In 1992 Twyla Tharp created Sextet, a virtuosic work for three couples, who enter and exit, moving with a special kind of abandon unique to Twyla’s extraordinary corps of dancers. I’m not sure why she decided to replace Bob Telson’s score for the piece (which I liked very much), but in 1993 she commissioned me to write new music.

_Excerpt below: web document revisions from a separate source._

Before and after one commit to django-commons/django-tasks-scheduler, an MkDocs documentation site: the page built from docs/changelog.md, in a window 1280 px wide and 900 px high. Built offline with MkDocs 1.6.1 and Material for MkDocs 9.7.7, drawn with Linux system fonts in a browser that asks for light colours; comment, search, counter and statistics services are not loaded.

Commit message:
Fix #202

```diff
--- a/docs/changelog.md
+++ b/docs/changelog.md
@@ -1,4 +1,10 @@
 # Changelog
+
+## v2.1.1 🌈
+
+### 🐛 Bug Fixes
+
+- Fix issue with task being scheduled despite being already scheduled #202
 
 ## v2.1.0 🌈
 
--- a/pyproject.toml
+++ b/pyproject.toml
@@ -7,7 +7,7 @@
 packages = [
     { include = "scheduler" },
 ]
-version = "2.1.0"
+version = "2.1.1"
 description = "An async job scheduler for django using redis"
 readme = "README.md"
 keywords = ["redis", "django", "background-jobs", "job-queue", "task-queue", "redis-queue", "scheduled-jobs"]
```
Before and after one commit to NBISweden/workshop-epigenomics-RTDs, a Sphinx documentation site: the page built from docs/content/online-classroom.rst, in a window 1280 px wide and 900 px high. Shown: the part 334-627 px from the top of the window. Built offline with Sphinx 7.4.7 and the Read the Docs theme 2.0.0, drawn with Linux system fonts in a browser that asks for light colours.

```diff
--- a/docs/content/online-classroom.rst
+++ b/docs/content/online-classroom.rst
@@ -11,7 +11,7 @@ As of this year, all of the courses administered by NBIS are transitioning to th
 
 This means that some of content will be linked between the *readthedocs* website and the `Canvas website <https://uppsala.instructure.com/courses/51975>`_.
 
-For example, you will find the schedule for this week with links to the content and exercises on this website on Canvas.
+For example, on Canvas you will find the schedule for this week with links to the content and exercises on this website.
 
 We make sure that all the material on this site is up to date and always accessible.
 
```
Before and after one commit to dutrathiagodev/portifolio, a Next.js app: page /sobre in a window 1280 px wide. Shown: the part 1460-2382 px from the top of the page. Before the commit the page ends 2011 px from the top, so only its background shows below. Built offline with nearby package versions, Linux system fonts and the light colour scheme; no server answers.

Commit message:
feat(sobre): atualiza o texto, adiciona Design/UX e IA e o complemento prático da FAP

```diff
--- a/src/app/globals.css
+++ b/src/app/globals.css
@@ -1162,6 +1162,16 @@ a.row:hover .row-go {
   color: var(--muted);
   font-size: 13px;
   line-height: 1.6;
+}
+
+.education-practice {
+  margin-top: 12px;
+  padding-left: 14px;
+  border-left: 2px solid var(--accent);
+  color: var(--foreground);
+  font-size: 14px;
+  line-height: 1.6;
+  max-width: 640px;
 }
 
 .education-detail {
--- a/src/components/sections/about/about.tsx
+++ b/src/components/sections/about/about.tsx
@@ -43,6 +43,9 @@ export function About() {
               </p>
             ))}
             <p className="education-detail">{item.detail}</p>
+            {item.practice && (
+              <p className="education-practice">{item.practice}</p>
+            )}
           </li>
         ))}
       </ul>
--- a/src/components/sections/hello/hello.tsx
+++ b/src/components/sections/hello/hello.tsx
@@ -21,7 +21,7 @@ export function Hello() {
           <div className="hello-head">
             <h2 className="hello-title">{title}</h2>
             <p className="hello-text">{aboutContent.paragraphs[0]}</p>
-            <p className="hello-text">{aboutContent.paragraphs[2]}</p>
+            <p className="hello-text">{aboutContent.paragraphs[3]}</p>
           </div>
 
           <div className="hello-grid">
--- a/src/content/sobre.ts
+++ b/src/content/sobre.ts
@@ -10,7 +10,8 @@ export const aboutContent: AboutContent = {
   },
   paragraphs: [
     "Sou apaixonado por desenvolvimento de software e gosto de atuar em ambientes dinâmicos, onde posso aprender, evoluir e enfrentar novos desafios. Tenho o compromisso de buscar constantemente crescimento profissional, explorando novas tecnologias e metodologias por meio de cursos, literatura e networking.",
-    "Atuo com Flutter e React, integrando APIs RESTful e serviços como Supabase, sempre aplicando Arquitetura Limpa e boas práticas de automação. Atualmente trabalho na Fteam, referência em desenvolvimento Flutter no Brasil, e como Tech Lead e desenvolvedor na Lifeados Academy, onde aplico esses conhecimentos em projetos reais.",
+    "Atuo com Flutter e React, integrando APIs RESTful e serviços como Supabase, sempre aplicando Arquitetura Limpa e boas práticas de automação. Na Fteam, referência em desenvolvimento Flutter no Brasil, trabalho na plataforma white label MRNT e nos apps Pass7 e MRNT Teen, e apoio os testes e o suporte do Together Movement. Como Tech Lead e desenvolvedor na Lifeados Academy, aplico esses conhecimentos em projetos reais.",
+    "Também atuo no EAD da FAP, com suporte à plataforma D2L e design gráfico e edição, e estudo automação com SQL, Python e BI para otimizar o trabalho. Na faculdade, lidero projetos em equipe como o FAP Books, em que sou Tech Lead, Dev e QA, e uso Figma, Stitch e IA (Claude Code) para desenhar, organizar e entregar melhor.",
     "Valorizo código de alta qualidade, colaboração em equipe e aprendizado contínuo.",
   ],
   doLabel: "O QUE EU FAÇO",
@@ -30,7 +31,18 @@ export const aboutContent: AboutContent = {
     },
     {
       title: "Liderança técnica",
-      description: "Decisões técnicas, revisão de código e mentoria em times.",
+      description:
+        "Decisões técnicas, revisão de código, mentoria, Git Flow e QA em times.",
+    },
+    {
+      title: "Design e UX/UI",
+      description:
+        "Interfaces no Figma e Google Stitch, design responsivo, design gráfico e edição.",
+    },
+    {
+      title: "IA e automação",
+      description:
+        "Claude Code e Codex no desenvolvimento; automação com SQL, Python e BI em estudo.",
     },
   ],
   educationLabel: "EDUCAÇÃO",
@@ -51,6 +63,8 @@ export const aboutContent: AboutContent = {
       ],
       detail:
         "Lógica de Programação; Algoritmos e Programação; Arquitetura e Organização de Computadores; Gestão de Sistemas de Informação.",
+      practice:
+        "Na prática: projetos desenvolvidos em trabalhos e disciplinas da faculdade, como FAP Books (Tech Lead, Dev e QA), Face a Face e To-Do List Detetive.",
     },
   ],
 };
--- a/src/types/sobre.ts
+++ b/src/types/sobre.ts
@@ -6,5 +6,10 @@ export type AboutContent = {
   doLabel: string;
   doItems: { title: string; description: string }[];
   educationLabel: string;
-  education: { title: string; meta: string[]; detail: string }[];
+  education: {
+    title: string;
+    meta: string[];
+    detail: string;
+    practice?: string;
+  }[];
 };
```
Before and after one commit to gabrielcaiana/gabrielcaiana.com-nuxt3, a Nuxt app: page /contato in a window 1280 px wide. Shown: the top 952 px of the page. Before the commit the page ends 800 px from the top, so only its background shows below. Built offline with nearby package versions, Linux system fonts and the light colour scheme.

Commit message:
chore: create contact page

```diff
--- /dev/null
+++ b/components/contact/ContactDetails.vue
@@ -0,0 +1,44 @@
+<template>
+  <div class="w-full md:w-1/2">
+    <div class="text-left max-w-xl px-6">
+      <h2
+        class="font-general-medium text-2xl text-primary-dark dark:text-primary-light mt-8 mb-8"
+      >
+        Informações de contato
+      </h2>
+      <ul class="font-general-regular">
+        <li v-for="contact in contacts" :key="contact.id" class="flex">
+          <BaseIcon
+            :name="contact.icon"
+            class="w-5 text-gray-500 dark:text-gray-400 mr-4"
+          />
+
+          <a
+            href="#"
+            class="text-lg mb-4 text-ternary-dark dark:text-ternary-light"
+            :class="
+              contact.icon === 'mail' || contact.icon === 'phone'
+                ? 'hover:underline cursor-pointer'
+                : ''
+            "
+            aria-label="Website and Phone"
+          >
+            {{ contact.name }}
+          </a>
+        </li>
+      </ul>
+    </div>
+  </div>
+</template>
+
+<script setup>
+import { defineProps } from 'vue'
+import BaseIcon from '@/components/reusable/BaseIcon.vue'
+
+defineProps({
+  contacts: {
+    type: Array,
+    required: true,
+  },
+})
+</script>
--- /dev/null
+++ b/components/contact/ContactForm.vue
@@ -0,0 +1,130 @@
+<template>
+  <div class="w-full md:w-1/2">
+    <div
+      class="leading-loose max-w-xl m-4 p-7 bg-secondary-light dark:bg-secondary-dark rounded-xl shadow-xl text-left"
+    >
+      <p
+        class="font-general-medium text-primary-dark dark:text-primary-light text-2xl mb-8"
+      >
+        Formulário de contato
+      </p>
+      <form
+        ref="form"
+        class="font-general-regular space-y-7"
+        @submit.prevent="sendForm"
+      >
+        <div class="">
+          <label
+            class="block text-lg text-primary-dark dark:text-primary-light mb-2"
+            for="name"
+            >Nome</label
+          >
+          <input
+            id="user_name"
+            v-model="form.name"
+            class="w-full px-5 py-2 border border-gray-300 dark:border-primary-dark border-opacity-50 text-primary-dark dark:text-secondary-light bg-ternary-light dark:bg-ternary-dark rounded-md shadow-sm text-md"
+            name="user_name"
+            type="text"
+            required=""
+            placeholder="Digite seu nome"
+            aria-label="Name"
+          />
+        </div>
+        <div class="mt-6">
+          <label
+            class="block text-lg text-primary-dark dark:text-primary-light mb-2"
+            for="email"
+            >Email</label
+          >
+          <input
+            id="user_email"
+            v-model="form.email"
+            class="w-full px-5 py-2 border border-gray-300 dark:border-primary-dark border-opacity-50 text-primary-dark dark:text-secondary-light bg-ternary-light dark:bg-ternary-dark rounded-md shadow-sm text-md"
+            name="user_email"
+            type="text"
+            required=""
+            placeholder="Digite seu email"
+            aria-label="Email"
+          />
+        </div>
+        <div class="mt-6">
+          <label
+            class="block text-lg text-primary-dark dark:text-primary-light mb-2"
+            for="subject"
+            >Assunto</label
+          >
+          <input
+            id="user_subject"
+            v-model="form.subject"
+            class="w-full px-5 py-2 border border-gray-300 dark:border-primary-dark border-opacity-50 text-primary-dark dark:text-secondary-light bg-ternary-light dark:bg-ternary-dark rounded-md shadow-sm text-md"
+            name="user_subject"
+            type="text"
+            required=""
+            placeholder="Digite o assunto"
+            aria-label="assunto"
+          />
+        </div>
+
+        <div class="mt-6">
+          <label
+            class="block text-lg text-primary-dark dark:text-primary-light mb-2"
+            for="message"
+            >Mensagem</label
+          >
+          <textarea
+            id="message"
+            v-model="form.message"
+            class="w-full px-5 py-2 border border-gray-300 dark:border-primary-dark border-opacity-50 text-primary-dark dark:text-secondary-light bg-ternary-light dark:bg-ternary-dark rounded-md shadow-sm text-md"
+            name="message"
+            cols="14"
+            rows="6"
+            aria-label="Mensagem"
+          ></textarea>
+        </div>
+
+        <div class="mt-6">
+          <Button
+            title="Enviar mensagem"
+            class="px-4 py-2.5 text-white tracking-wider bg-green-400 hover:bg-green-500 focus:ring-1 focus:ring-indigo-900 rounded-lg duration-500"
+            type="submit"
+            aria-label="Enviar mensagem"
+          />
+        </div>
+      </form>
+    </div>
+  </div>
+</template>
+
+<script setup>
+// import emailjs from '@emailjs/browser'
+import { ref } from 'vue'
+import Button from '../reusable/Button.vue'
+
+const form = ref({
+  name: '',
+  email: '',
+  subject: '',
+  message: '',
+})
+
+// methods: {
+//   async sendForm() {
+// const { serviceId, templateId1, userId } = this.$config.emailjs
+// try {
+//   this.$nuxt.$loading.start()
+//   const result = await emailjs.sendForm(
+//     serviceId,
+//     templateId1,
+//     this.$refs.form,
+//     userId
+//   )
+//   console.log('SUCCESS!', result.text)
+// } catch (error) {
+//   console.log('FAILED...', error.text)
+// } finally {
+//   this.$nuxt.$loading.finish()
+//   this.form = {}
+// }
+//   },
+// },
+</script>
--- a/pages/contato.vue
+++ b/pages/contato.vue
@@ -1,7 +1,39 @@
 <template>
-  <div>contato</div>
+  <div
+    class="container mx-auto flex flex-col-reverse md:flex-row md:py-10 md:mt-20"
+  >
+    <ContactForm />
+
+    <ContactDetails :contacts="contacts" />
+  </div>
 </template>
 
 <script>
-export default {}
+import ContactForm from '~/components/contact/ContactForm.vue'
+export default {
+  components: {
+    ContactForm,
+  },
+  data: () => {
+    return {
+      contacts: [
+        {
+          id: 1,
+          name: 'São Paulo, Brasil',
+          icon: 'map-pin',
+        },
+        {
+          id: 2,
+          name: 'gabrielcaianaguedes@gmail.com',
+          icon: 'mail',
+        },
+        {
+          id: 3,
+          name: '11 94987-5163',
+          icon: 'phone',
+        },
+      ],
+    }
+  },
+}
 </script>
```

Working with Twyla was both exhilarating and a little scary – I was young, and she was exacting, the embodiment of not suffering fools gladly. The assignment required me to compose six musically diverse sections - ‘60s rock, Flamenco, Souza-esque, intense Latin, a couple that defied genre categorization - matching the form of the prior score beat for beat, and measure for measure. How exacting was Twyla, you ask? Pretty fucking exacting. Weeks into the collaboration, I asked her if it might be possible to extend one of the six dance sections by four measures, which would allow me to recapitulate the main theme in a way that paid off musically and dramatically. After an excruciating silence, Twyla asked, “You want me to… extend the dance?” Had my suggestion involved, say, the substitution of elephants in pink tutus for her exquisite dancers, I doubt her incredulity could have been any greater. That comically awful moment aside, Sextet remains one of the highlight experiences of my career, along with the thrill of seeing/hearing the finished piece performed in New York’s City Center on a bill with her Philip Glass collaboration, “In The Upper Room.”